Playing 2nd, 3rd and the outfield. Unlike Keppinger Stynes was only 24, and that season there were those who felt he had arrived, yet many noted his weakness as they do Keppingers. Stynes’ problem with the Reds is that the positions he plays – second base, third base and left field – are not exactly open. If Bret Boone weren’t around to play second base, the most likely candidate is Pokey Reese. Willie Greene has third base, with Aaron Boone in the wings. And the Reds would like more power in left field than Stynes can provide.
”But he could get into the lineup regularly,” said Reds assistant general manager Darrell (Doc) Rodgers. ”Take for example, Tony Phillips. There’s not a position where you would want to put him regularly, but he plays every day. Same with Bip Roberts. A lot of times, even players think of versatility as a negative. But in baseball, especially for managers, it is a positive. It makes a player more valuable if he can move around.”
Stynes, who has bounced from the majors to Class AAA for three straight years, does not demand a steady role with the club. He just wants to stay in the major leagues, whatever that means.
”I have no problem with any roles,” said Stynes. ”Playing every day at one position is fine. So is coming off the bench at several positions. Being in the big leagues is where you want to be.
‘To try to hit the ball out would only be a hindrance to myself and the team,” said Stynes. ”If I were to consistently hit the ball in the air, it might be the difference between hitting eight home runs per year and hitting 12 or 15. It’s not going to keep me in the big leagues, anyway.”
This is from a Post article yesterday
Instead of his versatility being a positive, it’s been one of the things that hampered Keppinger’s march to the majors. The tag given to him in the minors was that he didn’t have a position. The Pirates drafted Keppinger, an All-American shortstop at Georgia, in the fourth round of the 2001 first-year player draft. Although he’d played a solid, if unspectacular shortstop in college, the Pirates put him at second base.
“Who decided a guy can’t do certain things? I know when I first came to the Pirates, they decided I couldn’t play shortstop, and I think I’ve done OK,” Keppinger said. “You get labels in this game and sometimes it sticks.”

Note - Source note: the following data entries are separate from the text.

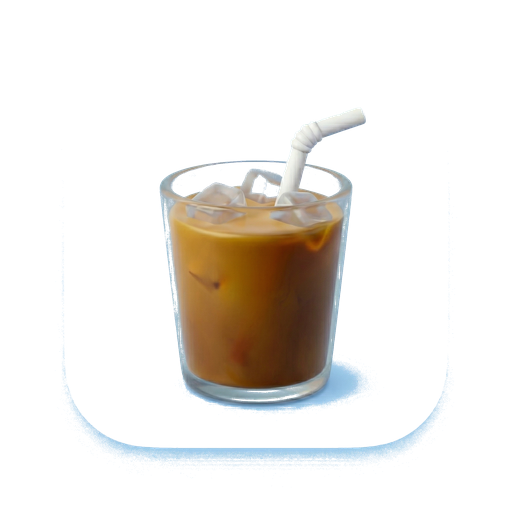
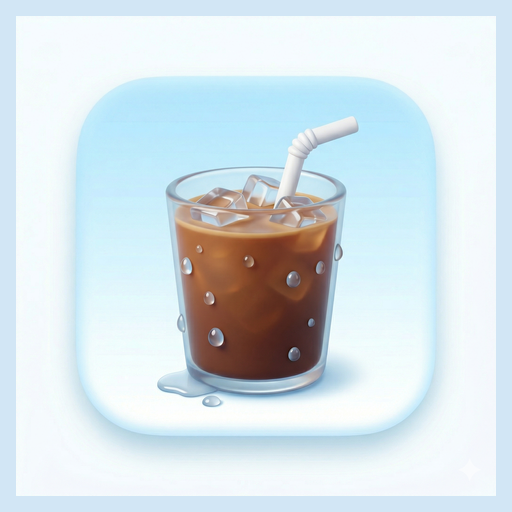
fix: 하단 공백 축소 + PWA 아이콘 꽉 채운 하늘색 배경으로 교체

diff --git a/src/app/globals.css b/src/app/globals.css
@@ -395,15 +395,14 @@ body {
   align-items: center;
   width: 100%;
   max-width: 860px;
-  padding-bottom: 0;
-  margin-bottom: env(safe-area-inset-bottom);
+  padding-bottom: env(safe-area-inset-bottom);
 }
 .footer-credit-divider {
   width: 100%;
   height: 1px;
   background: var(--border);
-  margin-top: 8px;
-  margin-bottom: 5px;
+  margin-top: 6px;
+  margin-bottom: 3px;
 }
 .footer-credit-text {
   font-size: 10px;
@@ -411,6 +410,7 @@ body {
   opacity: 0.55;
   font-family: 'DM Mono', monospace;
   letter-spacing: 0.05em;
+  padding-bottom: 2px;
 }
 .register-btn {
   padding: 8px 22px;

Since then, Keppinger has been traded three times – to the Mets in the Kris Benson trade in 2004, to the Royals for Ruben Gotay last season and to the Reds in January.
Throughout that time, he has played all over the infield in the minor leagues and done what he does best – hit. Since hitting .276 for Class A Hickory in 2002, Keppinger has never hit lower than .300 in the minors and hit .278 in 55 major league games.
“He’s old-school. Hitters are born, not made,” Perno said. “He was born to hit, he can do it at every level, he’s done it at every level.”
“Anybody can see he doesn’t get himself out. That’s the main thing. He makes the pitcher get him out,” Mackanin said. “He doesn’t swing at bad pitches. He’s bunted on his own early in the game. Why? Because he feels the best thing may be a productive out. I’ve talked to him. He doesn’t feel comfortable against a certain pitcher, he’ll bunt it.”
Keppinger currently sits at .333/387/.522 after only 69 at bats.
In short I’m endorsing the Brand, and not the player. Nothing against Jeff Keppinger, but as the saying goes “Small Sample Size So Far” however I like what I’ve seen as well as I like that brand of baseball peppered into the game now and then. After years of sluggers and no pitchers the Reds need some of the other type of baseball to balance out the Ying of the power on the team, not replace it, just balance it out and attain baseball harmony.
Which by my best summation is attained by having a plus .500 winning percentage.